Last updated 03 April 2023

Written by Jin Wang

Making time for writing and promoting with the Eisenhower Matrix

A few weeks back, I was chatting with an author about the biggest challenges she faces as a full-time writer.

I was expecting something like ‘writer’s block’ or lack of inspiration. But she said:

“The biggest challenge is finding time to promote as well as write.”

As I thought about her answer a little more, I came to realise the key here is making time, not finding time.

The Balance between Production and Promotion

Ask any entrepreneur, they’ll all agree. Running a business can become overwhelming if you let it. There are just so many things to think about, plan for, and implement.

In my line of creating pre-designed author websites, I can relate to the author’s dilemma. How do I find time to work in my business, and at the same time work on my business?

How do I create art and still have the time to market my art?

Ever since learning of the Eisenhower Matrix, It’s been a trusty tool. And within a few weeks of being dedicated to it yourself, you’ll see results.

The Eisenhower Matrix

The Eisenhower Matrix is a popular time management framework that many highly successful people use to prioritise their time and energy. Stephen Covey’s ‘The 7 Habits of Highly Effective People’ also made it popular.

The Eisenhower Matrix has two important benefits:

  1. It’s a useful decision-making tool that’s helped to increase my productivity, and
  2. It’s helped me eliminate behaviours that waste my mental energy, and rarely move me toward achieving my goals.
Dwight Eisenhower

“What is important is seldom urgent, and what is urgent is seldom important.” —Dwight Eisenhower

How the Eisenhower Matrix helps you make time for things that matter

The Eisenhower Matrix has four quadrants that allow you to categorise your tasks and activities according to their urgency and importance:

Eisenhower Matric Diagram

How to use the Eisenhower Matrix?

Urgent and Important
Do: complete and clear your schedule

Tasks and activities that require your immediate attention and need to be completed ‘now’ are written in this quadrant.

You might think spending more time on activities in this quadrant you become more productive because you’re ‘busy’, but that doesn’t mean you’re moving the needle. These activities can put you under constant stress and pressure (especially when dealing with deadlines), and thus cause you to make more errors.
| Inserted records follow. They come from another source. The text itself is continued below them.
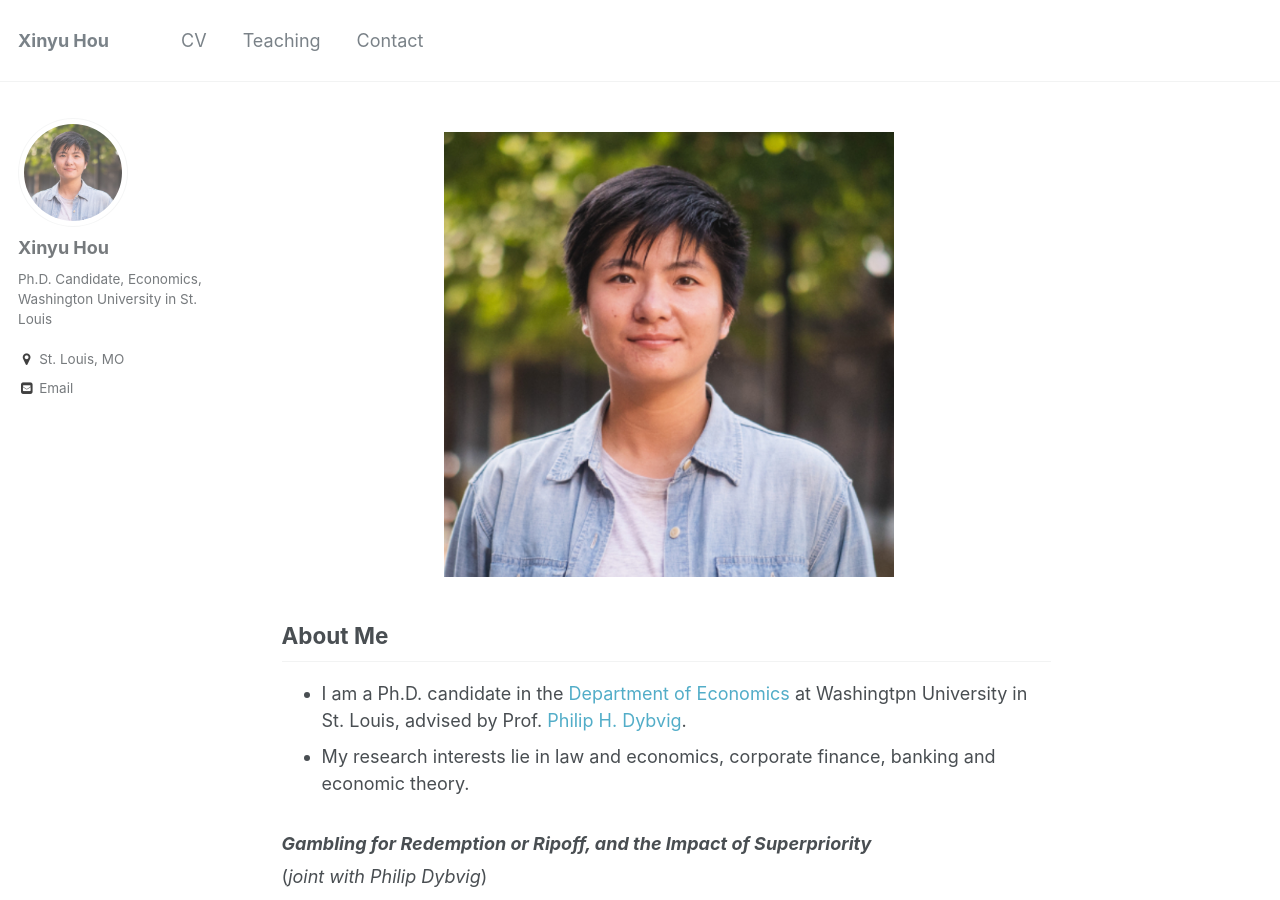
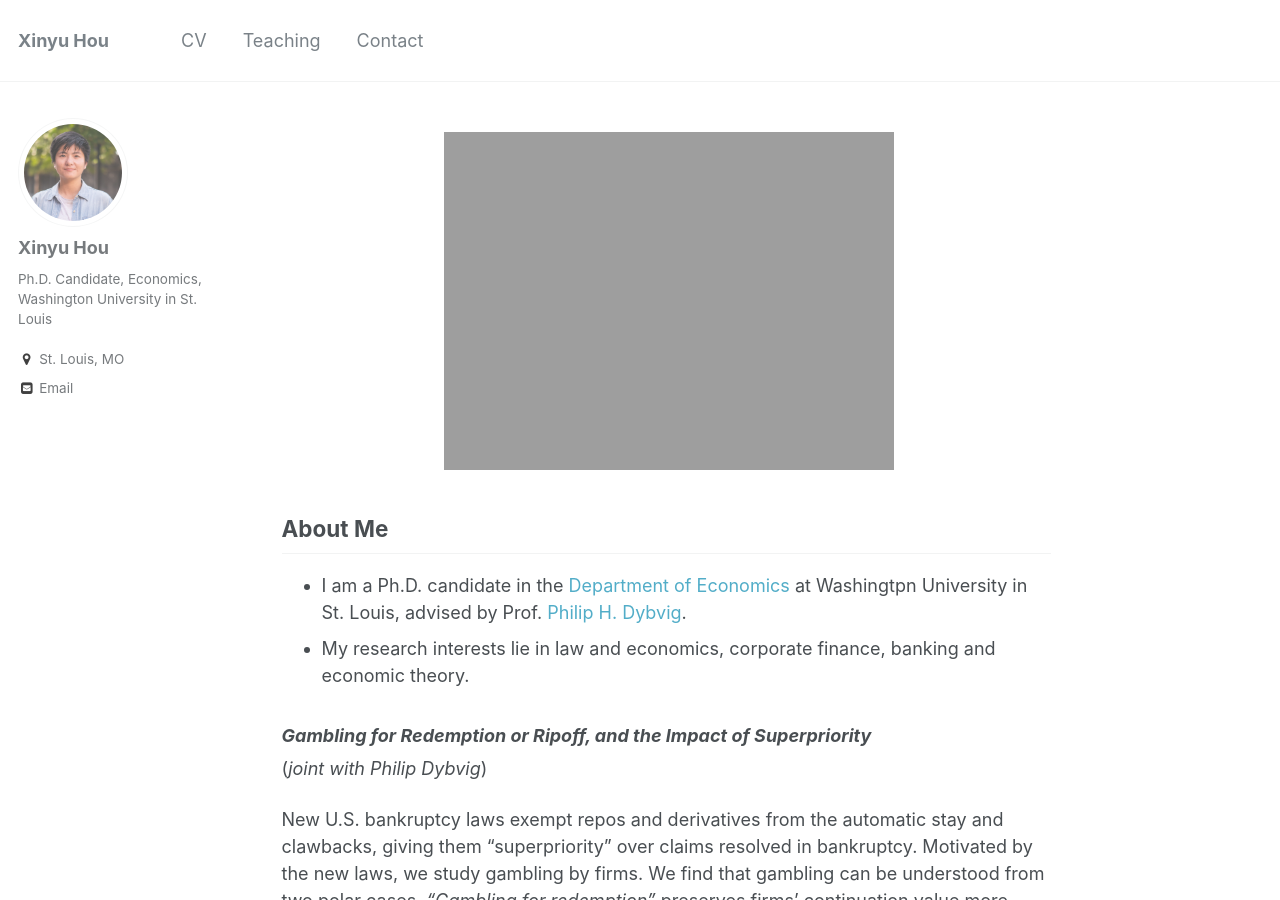
Before and after one commit to xinyuhou94/xinyuhou94.github.io, a Jekyll site: the page built from _pages/about.md, in a window 1280 px wide and 900 px high. Built offline with Jekyll 4.4.1, drawn with Linux system fonts in a browser that asks for light colours.

Commit message:
Update about.md

```diff
--- a/_pages/about.md
+++ b/_pages/about.md
@@ -9,7 +9,7 @@ redirect_from:
 ---
 
 <p align="center">
-  <img src="https://xinyuhou94.github.io/images/xinyu.png?raw=true" alt="Photo" style="width: 450px;"/>
+  <img src="https://xinyuhou94.github.io/images/xinyu.jpg?raw=true" alt="Photo" style="width: 450px;"/>
 </p>
 
 ## About Me ##
```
Examples of activities, tasks, or events in this quadrant include:

  • Catching book deadlines set by your publisher
  • Working on a committee and subjecting yourself to their deadlines

Important but Not Urgent
Decide: what’s important, schedule a time, and stick to it
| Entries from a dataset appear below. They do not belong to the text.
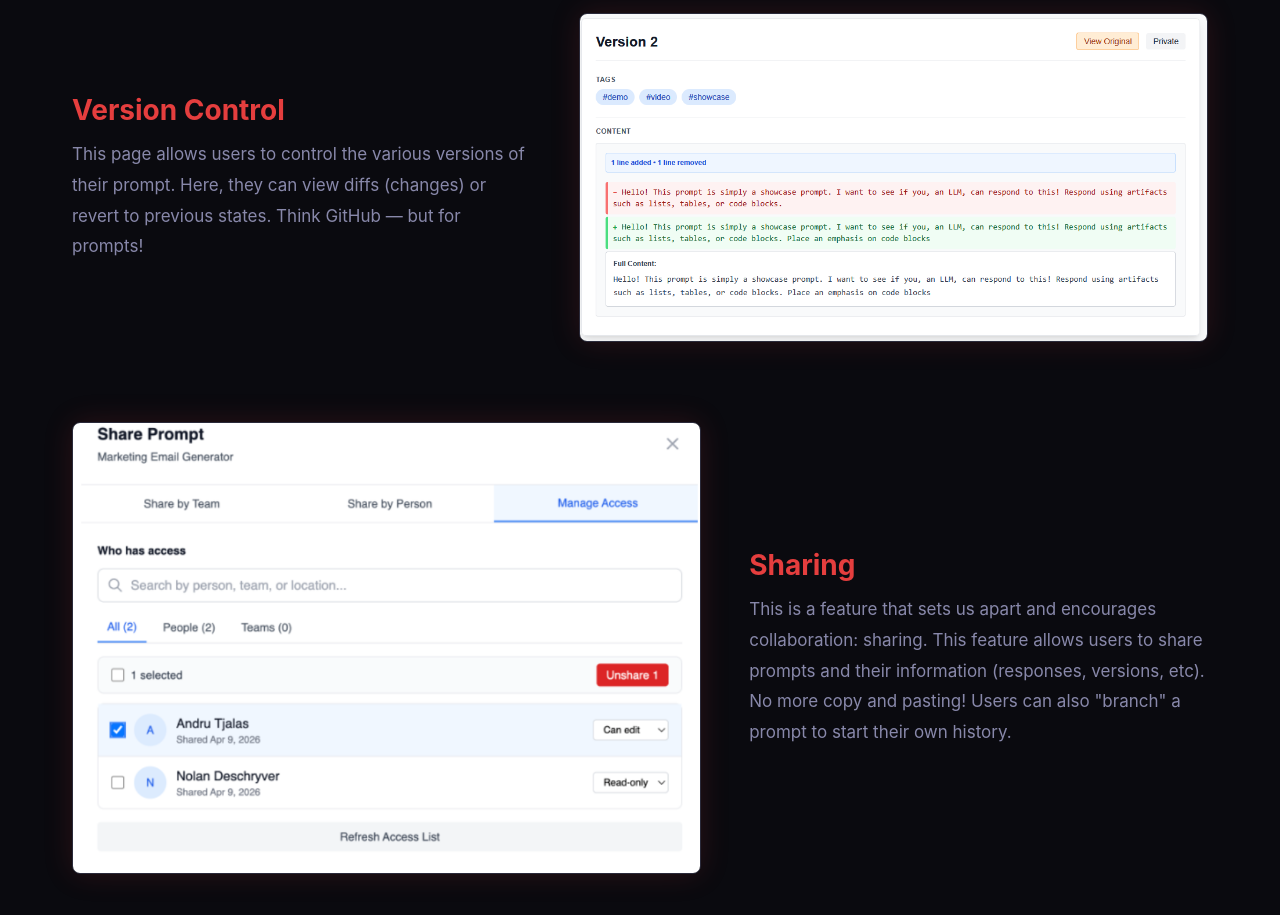
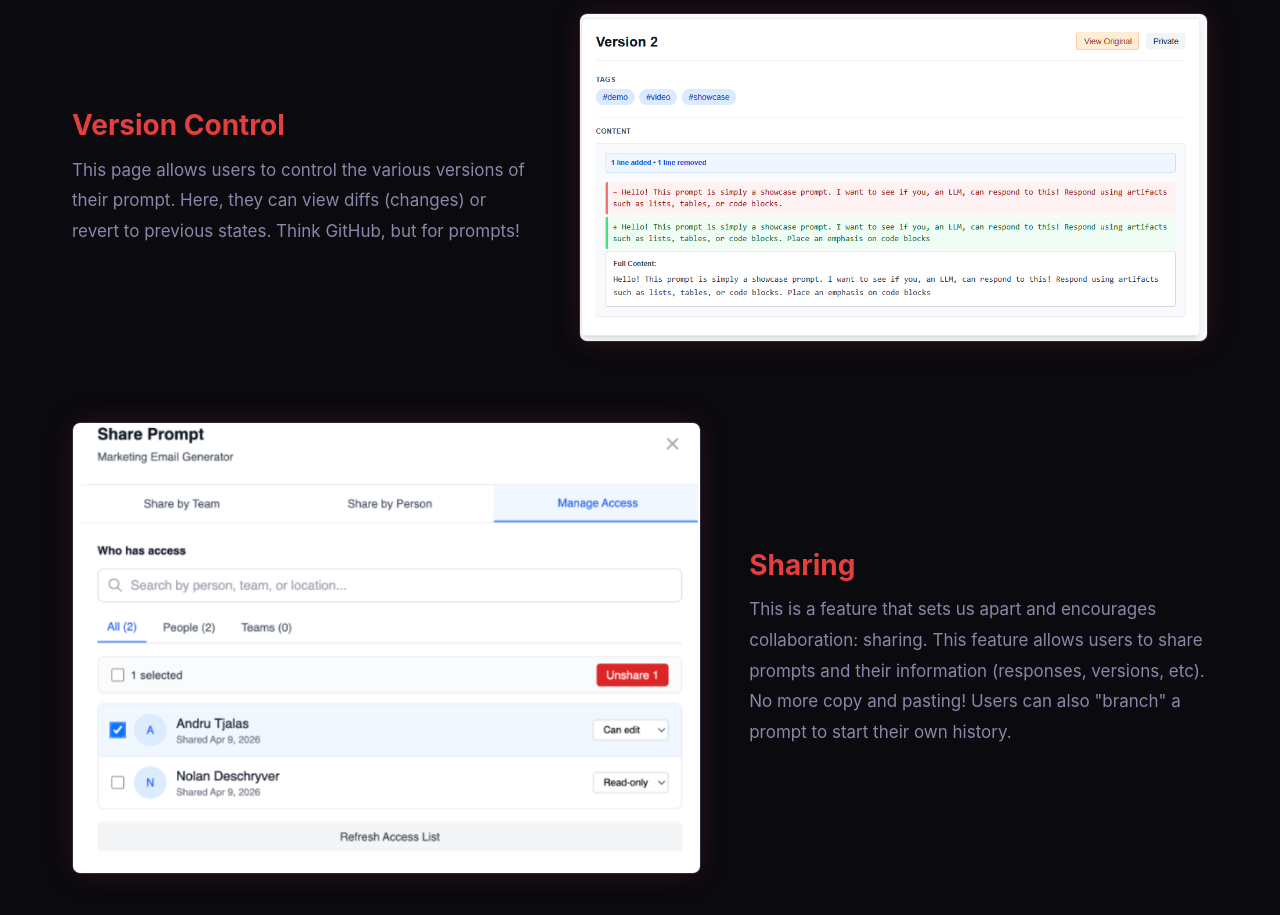
Before and after one commit to nolanrd04/PersonalWebsite, a React (Vite) app: page /projects/PromptHub in a window 1280 px wide. Shown: the part 2340-3255 px from the top of the page. Built offline with nearby package versions, Linux system fonts and the light colour scheme.

Commit message:
Yeah claude put m-dashes in smh.

```diff
--- a/src/pages/PromptHub.jsx
+++ b/src/pages/PromptHub.jsx
@@ -23,7 +23,7 @@ const features = [
     image: '/assets/images/prompthub/versioncontrol.png',
     title: 'Version Control',
     description:
-      'This page allows users to control the various versions of their prompt. Here, they can view diffs (changes) or revert to previous states. Think GitHub — but for prompts!',
+      'This page allows users to control the various versions of their prompt. Here, they can view diffs (changes) or revert to previous states. Think GitHub, but for prompts!',
   },
   {
     image: '/assets/images/prompthub/sharing.png',
```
This is where you want to be spending your time.

What tasks or activities can be placed here? That will largely depend on your personal goals, what you value most, and how you want to spend your time, not how you need to.
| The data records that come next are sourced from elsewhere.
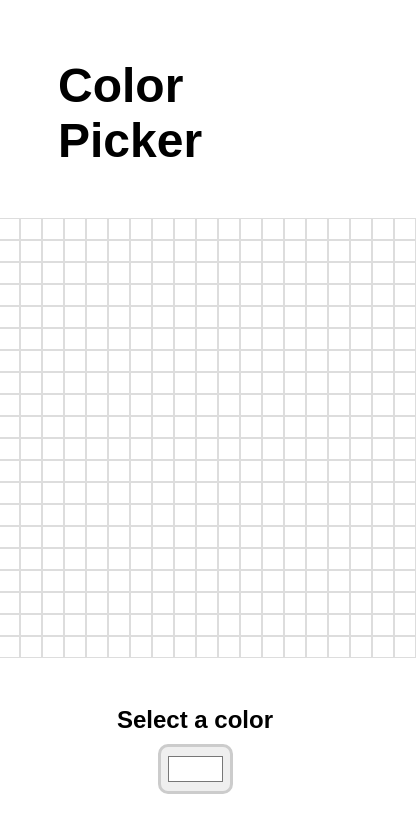
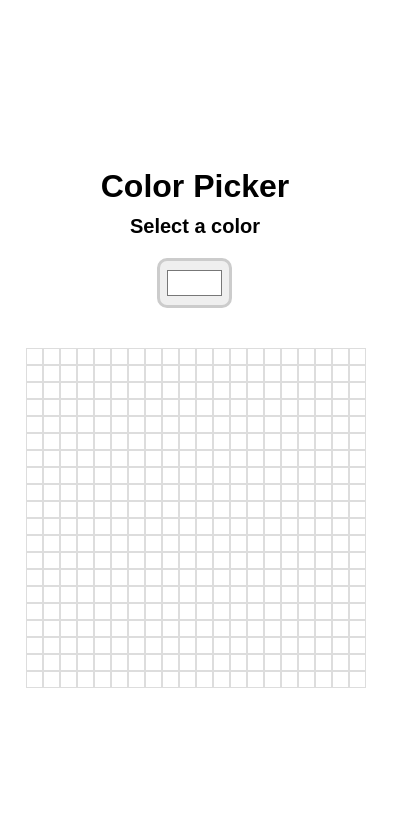
Before and after one commit to polawalczynska/gym-app, a React (Vite) app in the folder smieci/react/colorPicker/: page / in a window 390 px wide. Shown: the top 832 px of the page, 416 px wide, since content can reach past the window. Built offline with nearby package versions, Linux system fonts and the light colour scheme.

Commit message:
add flex

```diff
--- a/smieci/react/colorPicker/src/ColorPicker.tsx
+++ b/smieci/react/colorPicker/src/ColorPicker.tsx
@@ -29,13 +29,16 @@ function ColorPicker({ }: Props) {
     }
 
     return (
-        <div className='container'>
-            <h1>Color Picker</h1>
+        <div className='colorPicker'>
+            <div className='container'>
+                <h1>Color Picker</h1>
+                <label>Select a color</label>
+                <input type='color' value={color} onChange={handleColorChange} />
+            </div>
             <div className='gridContainer'>
                 {createGrid(20)}
             </div>
-            <label>Select a color</label>
-            <input type='color' value={color} onChange={handleColorChange} />
+
         </div>
     )
 }
--- a/smieci/react/colorPicker/src/index.css
+++ b/smieci/react/colorPicker/src/index.css
@@ -1,18 +1,43 @@
 body {
   font-family: Ariel, sans-serif;
+  margin: 0;
+  display: flex;
+  align-items: center;
+  justify-content: center;
+  width: 100%;
+  height: 100vh;
+}
+
+.colorPicker {
+  margin: 50px;
+  display: flex;
+  justify-content: space-between;
 }
 
 .container {
   display: flex;
   flex-direction: column;
-  align-items: center;
+  justify-content: center;
+  margin-right: 75px;
+}
+
+.gridContainer {
+  display: grid;
+  grid-template-columns: repeat(20, 30px);
+  grid-template-rows: repeat(20, 30px);
+  gap: 2px;
+}
+
+.gridItem {
+  width: 30px;
+  height: 30px;
+  border: 1px solid #ddd;
+  cursor: pointer;
 }
 
 h1 {
-  margin: 50px;
   font-size: 3rem;
 }
-
 
 label {
   font-size: 1.5rem;
@@ -28,17 +53,37 @@ input[type='color'] {
   border: 3px solid hsl(0, 0%, 80%);
 }
 
-.gridContainer {
-  display: grid;
-  grid-template-columns: repeat(20, 20px);
-  grid-template-rows: repeat(20, 20px);
-  gap: 2px;
-  margin-bottom: 50px;
+@media only screen and (max-width: 1000px) {
+  .colorPicker {
+    margin: 25px;
+    flex-direction: column;
+    align-items: center;
+  }
+
+  .container {
+    align-items: center;
+    margin-right: 0;
+    margin-bottom: 40px;
+    text-align: center;
+  }
+
+  .gridContainer {
+    grid-template-columns: repeat(20, 15px);
+    grid-template-rows: repeat(20, 15px);
+  }
+
+  .gridItem {
+    width: 15px;
+    height: 15px;
+  }
+
+  h1 {
+    font-size: 2rem;
+    margin: 10px 0;
+  }
+
+  label {
+    font-size: 1.25rem;
+    margin-bottom: 20px;
+  }
 }
-
-.gridItem {
-  width: 20px;
-  height: 20px;
-  border: 1px solid #ddd;
-  cursor: pointer;
-}
```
Take exercising. It’s essential for a healthy life but is often postponed, or ignored.

Examples of activities, tasks, or events in this quadrant include:

  • Writing blog posts for your website
  • Setting up a course or workshop you’ve been intending to run
  • Teaching and inspiring others
  • Looking for opportunities to promote your work
  • And of course, writing.

Urgent but Not Important
Delegate: outsource these activities

These are tasks that do not bear significant importance but still need to be done. Many of the activities here can be considered mentally consuming due to their urgency. They might not eat up a lot of your time, but they do require a lot of your attention. An example of this is answering emails as soon as they come in.

‘Email is a task list that’s created for you by someone else.’
—Chris Sacca

Examples of activities, tasks, or events in this quadrant include:

  • Scheduling interviews and speaking events
  • Approving websites and social media comments
  • Answering certain emails
  • Certain social arrangements

Not Urgent and Not Important
Delete: eliminate these activities

All activities that can be considered as ‘time wasters’ are dumped into this quadrant – these are activities that you need to eliminate from your to-do list. Or those which you can do only if you’re through with all the tasks and activities in the other three quadrants.

Examples of activities, tasks, or events in this quadrant include:

  • Sorting through your email’s junk folder
  • Hanging out on social media for no particular reason
  • Really any time-wasting activity

A Final Thought

In Covey’s book, he leaves the reader with a question.

What’s one thing you could do that you aren’t doing now, that if you did on a regular basis would make a tremendous positive difference in your professional life?

The answer to this question will most likely be a quadrant two activity. Important but Not Urgent.

So, what’s your ‘one thing’? Let me know in the comments below.

Are you ready to start using the Eisenhower Matrix?

Get my free 4-step guide here to find out how you can identify the key question to ask yourself when planning your time, delegating roles and tasks, and setting goals.

It also includes a template of the matrix to help you plan your week.

Want my 4-Step guide for starting the Eisenhower Matrix?
Click here to get it